How to re-imagine learning in the wake of Covid-19
Last week the EdTech Hub, #NextGenEdu, and Education Development Trust convened experts, policymakers, and implementers to discuss their visions for a reimagined approach to learning in the wake of coronavirus.
The invited speakers were:
- Mohibul Hasan Chowdhury, Deputy Minister of Education, Bangladesh Ministry of Education
- Jim Ackers, Regional Education Advisor, UNICEF South Asia Regional Office
- Sonam Wangchuk, Founder, Students’ Educational and Cultural Movement of Ladakh
- Tony McAleavey, Research Director, Education Development Trust
- Wambura Kimunyu, CEO of Eneza Education
During a lively online discussion, we asked panellists and audience members “What must any government response to reopening schools include?” The answers were enlightening and sparked plenty of debate.
If you have an hour to spare, you can watch the event online.
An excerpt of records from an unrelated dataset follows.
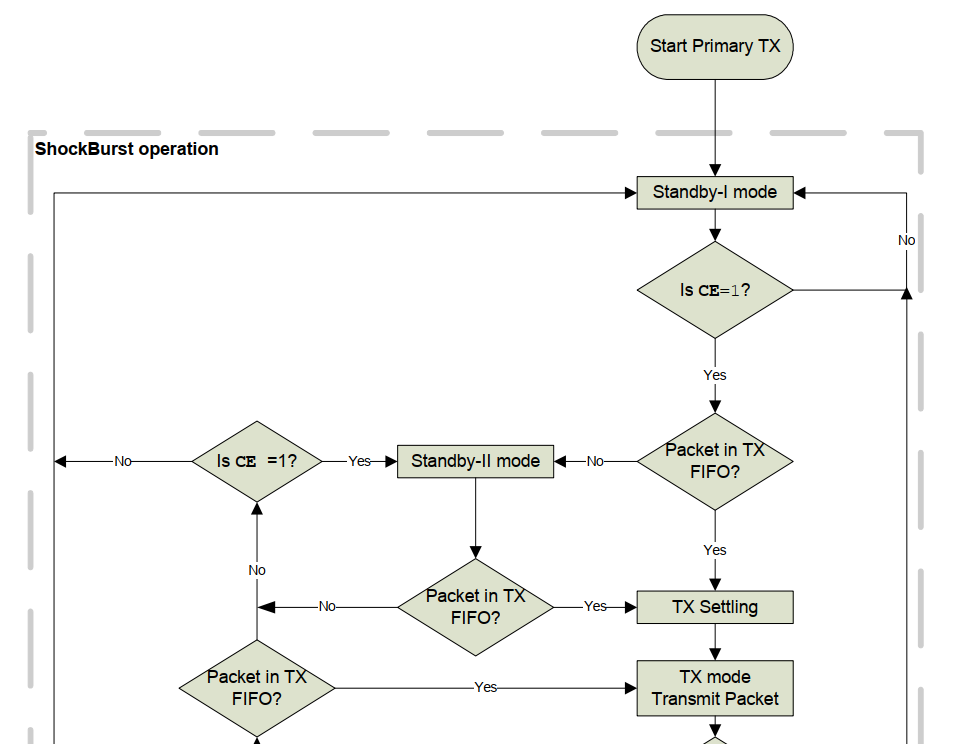
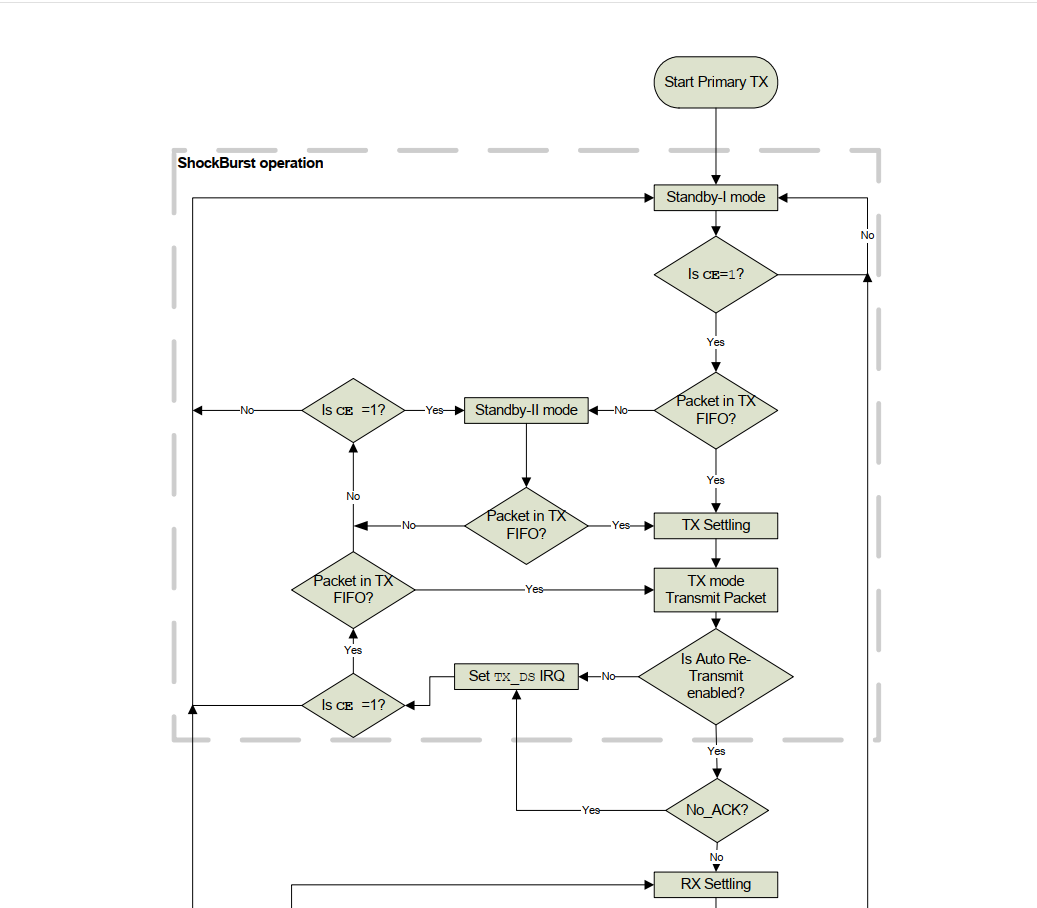
finished 7

diff --git a/07 Enhanced ShockBurst.md b/07 Enhanced ShockBurst.md
@@ -206,6 +206,144 @@ nRF24L01 可以同时在`TX FIFO (PRX)`中保留三个待处理的 ACK 数据包
 
 ## 7.6 增强型 ShockBurst 流程图
 
+本节显示了增强型 ShockBurst™ 中 PTX 和 PRX 操作的流程图。  ShockBurst™ 操作在流程图中用虚线方块标记
+
+### 7.6.1 PTX 操作
+
+图 8 中的流程图显示了配置为 PTX 的 nRF24L01 在进入待机 I 模式后的行为方式。
+
 ![图8-1](./images/fig08-1.png)
 ![图8-2](./images/fig08-2.png)
-![图8-3](./images/fig08-3.png)
+
+您可以通过将 CE 引脚设置为高电平来激活 PTX 模式。 如果 TX FIFO 中存在数据包，则 nRF24L01 进入 TX 模式并传输该数据包。 检查 NO_ACK 标志是否设置。
+
+如果未设置，nRF24L01 进入 RX 模式以接收 ACK 数据包。 如果接收到的 ACK 数据包为空，则仅断言 `TX_DS` IRQ。 如果 ACK 数据包包含有效负载，则在 nRF24L01 返回待机 I 模式之前，`TX_DS` IRQ 和 `RX_DR` IRQ 会同时置位。
+
+如果在超时之前未收到 ACK 数据包，nRF24L01 将返回待机 I 模式。 它保持在待机-I 模式，直到 ARD 结束。 如果重传次数未达到 ARC，则 nRF24L01 进入 TX 模式并再次发送最后一个数据包。
+
+执行自动重传功能时，重传次数可以达到ARC中定义的最大次数。 如果发生这种情况，nRF24L01 将置位 `MAX_RT` IRQ 并返回待机 I 模式。
+
+如果 CE 为高电平且 TX FIFO 为空，则 nRF24L01 进入待机 II 模式。
+
+### 7.6.2 PRX 操作
+
+图 9 中的流程图显示了配置为 PRX 的 nRF24L01 在进入待机 I 模式后的行为方式。
+
+![图9](./images/fig09-1.png)
+![图9](./images/fig09-2.png)
+
+您可以通过将 CE 引脚设置为高电平来激活 PRX 模式。  nRF24L01 进入 RX 模式并开始搜索数据包。 如果接收到数据包并且启用了自动确认，nRF24L01 会决定这是一个新数据包还是先前接收到的数据包的副本。 如果数据包是新的，则有效负载在 `RX FIFO` 中可用，并且 `RX_DR` IRQ 被置位。 如果从发送器收到的最后一个数据包通过带有有效负载的 ACK 数据包进行确认，则 `TX_DS` IRQ 指示 PTX 已收到带有有效负载的 ACK 数据包。 如果接收到的数据包中未设置 No_ACK 标志，则 PRX 进入 TX 模式。 如果 TX FIFO 中有待处理的有效负载，则会将其附加到 ACK 数据包。 发送 ACK 数据包后，nRF24L01 返回 RX 模式。
+
+如果 ACK 数据包丢失，则可能会收到先前接收到的数据包的副本。 在这种情况下，PRX 会丢弃接收到的数据包并在返回到 RX 模式之前发送 ACK 数据包。
+
+## 7.7 多接收器
+
+多接收器是 RX 模式中使用的一项功能，包含一组具有唯一地址的 6 个并行数据管道。
+数据管道是物理RF信道中的逻辑信道。  
+
+nRF24L01 中的每个数据管道都有自己的物理地址解码。
+
+![图10](./images/fig10.png)
+
+配置为 PRX（主接收器）的 nRF24L01 可以接收寻址到一个频道中六个不同数据管道的数据，如图 10 所示。每个数据管道都有自己唯一的地址，并且可以针对单独的行为进行配置。
+
+最多 6 个配置为 PTX 的 nRF24L01 可以与配置为 PRX 的 1 个 nRF24L01 进行通信。 同时搜索所有数据管道地址。 一次只有一个数据管道可以接收数据包。
+
+所有数据管道都可以执行增强型 ShockBurst™ 功能。
+
+以下设置对于所有数据管道都是通用的：
+
+- CRC 启用/禁用（启用增强型 ShockBurst™ 时 CRC 始终启用）
+- CRC 编码方案
+- RX 地址宽度
+- 频道
+- 空中数据速率
+- LNA 增益
+
+数据管道通过 `EN_RXADDR` 寄存器中的位启用。 默认情况下仅启用数据管道 0 和 1。
+
+每个数据管道地址都在 `RX_ADDR_PX` 寄存器中配置。
+
+每个管道最多可以有 5 个字节的可配置地址。
+
+数据管道0有一个唯一的5字节地址。 数据管道 1-5 共享 4 个最高有效地址字节。
+
+LSByte 对于所有 6 个管道必须是唯一的。
+
+图 11是如何寻址数据管道 0-5 的示例。
+
+![图11](./images/fig11.png)
+
+PRX 使用多接收器和增强型 ShockBurst™，从多个 PTX 接收数据包。 为了确保来自 PRX 的 ACK 数据包传输到正确的 PTX，PRX 获取接收数据包的数据管道地址，并将其用作传输 ACK 数据包时的 TX 地址。
+
+图 12 是 PRX 和 PTX 地址配置的示例。 在 PRX 上，定义为管道地址的 RX_ADDR_Pn 必须是唯一的。 在 PTX 上，TX_ADDR 必须与 RX_ADDR_P0 以及指定管道的管道地址相同。
+
+![图12](./images/fig12.png)
+
+在检测到其地址的数据管道接收到完整的数据包之前，其他数据管道都无法接收数据。 当多个 PTX 向 PRX 传输时，ARD 可用于倾斜自动重传，以便它们仅相互阻塞一次。
+
+## 7.8 增强的 ShockBurstTM 时序
+
+本节介绍增强型 ShockBurst™ 的时序以及所有模式的启动和操作方式。
+
+增强型 ShockBurst™ 时序通过数据和控制接口进行控制。
+
+nRF24L01 可设置为静态模式或自主模式，其中内部状态机控制事件。 每个自主模式/序列均以 IRQ 引脚处的中断结束。 所有中断在时序图中均表示为 IRQ 事件。
+
+![fig13](./images/fig13.png)
+
+![fig14](./images/fig14.png)
+
+## 7.9 增强型ShockBurstTM Transaction 图
+
+本节介绍了增强型 ShockBurst™ 自动事务处理的几种场景。 本节图中的标注表示 IRQ 和其他事件。 对于 MCU 活动，事件可能会被放置在不同的时间范围内。
+
+注意：本节中的数字表示数据包到 MCU 的最早可能下载 (DL) 以及有效负载到发射器的最晚可能上传 (UL)
+
+### 7.9.1 具有 ACK 数据包和中断的单个事务
+
+图 15 显示了基本的自动确认。 在 PTX 发送数据包并由 PRX 接收数据包之后，ACK 数据包从 PRX 发送到 PTX。  RX_DR IRQ 在 PRX 接收到数据包后置位，而 TX_DS IRQ 在数据包被确认且 PTX 接收到 ACK 数据包时置位。
+
+![fig15](./images/fig15.png)
+
+### 7.9.2 丢失数据包的单笔交易
+
+图 16 是由于第一个数据包传输丢失而需要重传的场景。 数据包发送后，PTX 进入 RX 模式以接收 ACK 数据包。 第一次传输后，PTX 等待 ACK 数据包指定的时间，如果不在特定时隙内，PTX 会重传数据包，如图 16 所示。
+
+![fig16](./images/fig16.png)
+
+### 7.9.3 丢失 ACK 数据包的单个事务
+
+图 17. 是 ACK 数据包丢失后需要重传的场景。 还指示了相应的中断。
+
+![fig17](./images/fig17.png)
+
+### 7.9.4 带有 ACK 有效负载数据包的单个事务
+
+图 18. 是带有有效负载的基本自动确认的场景。 在 PTX 发送数据包并由 PRX 接收数据包后，带有有效负载的 ACK 数据包从 PRX 发送到 PTX。
+
+RX_DR IRQ 在 PRX 接收到数据包后置位，而在 PTX 侧，当 PTX 接收到 ACK 数据包时，TX_DS IRQ 置位。 在 PRX 侧，收到来自 PTX 的新数据包后，将断言 ACK 数据包有效负载的 TX_DS IRQ。 图 18 中 IRQ 的位置显示了 MCU 可以响应中断的位置。
+
+![fig18](./images/fig18.png)
+
+### 7.9.5 具有 ACK 有效负载数据包和丢失数据包的单个事务
+
+图 19 是第一个数据包丢失并且在 PRX 侧的 RX_DR IRQ 置位之前需要重传的场景。 对于 PTX，收到 ACK 数据包后，TX_DS 和 RX_DR IRQ 均被置位。 在 PRX 侧接收到第二个数据包 (PID=2) 后，RX_DR (PID=2) 和 TX_DS（ACK 数据包有效负载）IRQ 均被置位。
+
+![fig19](./images/fig19.png)
+
+### 7.9.6 两个带有 ACK 有效负载数据包且第一个 ACK 数据包丢失的事务
+
+![fig20](./images/fig20.png)
+
+在图 20 中，ACK 数据包丢失，在 TX_DS IRQ 置位之前需要重传，但 RX_DR IRQ 立即置位。 数据包的重传（PID=1）会导致数据包被丢弃。 对于 PTX，TX_DS 和 RX_DR IRQ 在收到第二次 ACK 传输后置位。 在 PRX 上接收到第二个数据包 (PID=2) 后，RX_DR (PID=2) 和 TX_DS (ACK1PAY) IRQ 均被置位。 标注解释了不同的事件和中断。
+
+### 7.9.7 达到最大重传次数的两个事务
+
+![fig21](./images/fig21.png)
+
+如果自动重传计数器 (ARC_CNT) 超过编程的最大限制 (ARC)，则 MAX_RT IRQ 被置位。 在图 21 中，数据包传输以 MAX_RT IRQ 结束。  TX FIFO 中的有效负载不会被删除，并且由 MCU 决定协议的下一步。  CE 的切换启动传输相同数据包的新序列。 可以使用 FLUSH_TX 命令从 TX FIFO 中删除有效负载。
+
+## 7.10 与 ShockBurst™ 的兼容性
+
+![fig22](./images/fig22.png)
If you would prefer to read something, check out our new report with Education Development Trust looking into international plans for schools reopening.
Here are some key takeaways from the discussion:
1. Community engagement must come first
Whether it is for relaying public health messages, identifying the most marginalised, collecting data, or delivering lessons, the importance of community engagement can not be overstated. Evidence shows children are unlikely to learn anything at home without the support of an adult or older sibling. In times of lockdowns, those directly in the community are likely to be the only ones with the ability to directly reach children.
2. The more you use data, the better decisions you make
Reliable data is an essential tool when deciding which modes of learning to pursue. You have to know which teachers are available, which NGOs are working where; you need to know about electricity, internet, and devices. All this information is vital in designing an effective learning plan. It is important to collect data across the nation, including specific marginalised groups’ such as girls and rural communities. All decisions should be data-driven.
3. Measure learning outcomes, not attendance
The global learning crisis existed before COVID-19. In some many countries, as many as 89% of ten-year-olds cannot read a simple text. Focus on measurement has traditionally been on access to education but as Honourable Minister Chowdhury said: “Attendance is not enough, we must make sure students are learning.” It’s important to use assessments and data to check that children are learning, and adapt teaching where necessary.
4. Relentlessly focus on the most marginalised
What would the world look like in ten years if we could give the most economically disadvantaged the best education?
During school closures, the risk of the most marginalised falling further behind is exacerbated. Governments must explicitly integrate the learning of the most marginalised groups into their school reopening plans.
5. Focus on child-centred learning
As Sonam Wangchuk said: “As things go back to normal we must make sure schools do not go back to normal.” The internet is good at providing lectures; schools can focus on providing what the internet is less good at – engaging, supporting, challenging, and motivating children.
6. Try flipping things around
Tony McAleavy, from Education Development Trust, suggested during the session that “instead of 75 students in a classroom for 5 days a week, we try 15 students for one day.” This ‘flipped model’ could allow more personal student-teacher interaction time with a higher level of feedback and guidance. We know students learn little without diagnostic assessment followed by tailored instruction.
But what about the time spent away from school? Focusing on community-supported level learning (rather than home-level learning) raises hopes for more equitable distance learning. For example, radio broadcasting could be used for a neighbourhood small group of students with a literate community facilitator.
7. “Equip the teachers with tools and training and recognise their value.”
Current school closures have re-confirmed the value of teachers to parents the world over. It is critical that this recognition is not lost and teachers are supported to execute their vital role as educators of future generations. This means providing them with ongoing professional development opportunities, including equipping teachers with specific skills like the ability to use technology to deliver child-centred pedagogy. At the same time, teachers must be engaged in decisions about the nature of the professional development they require and be provided with the chance to take ownership of their careers and learning.
8. Build resilience with multiple modes
Wambura Kimunyu, CEO of Eneza Education, said: “I must emphasize the need for an ecosystem; we can’t focus on one mode, we need a whole ecosystem.” Resilient education depends on more than one medium. In settings where connectivity and access are low, low or no-tech options (such as radio, TV, or small group learning) are important parts of a larger system. Determining how to integrate these different modalities is a key part of both responding to the COVID-19 school closures and integrating technology into education systems to enhance learning. See our report ‘A five-part education response to the COVID-19 pandemic’ for more on this topic.
9. Work with and support the private sector
In many countries, there is a thriving private sector; growing numbers of public-private partnerships are responsible for the education of a large number of students. They should be offered support to focus on equity, learning outcomes, and responsible data collection and management.
Have we caught your interest? You can watch the whole webinar here.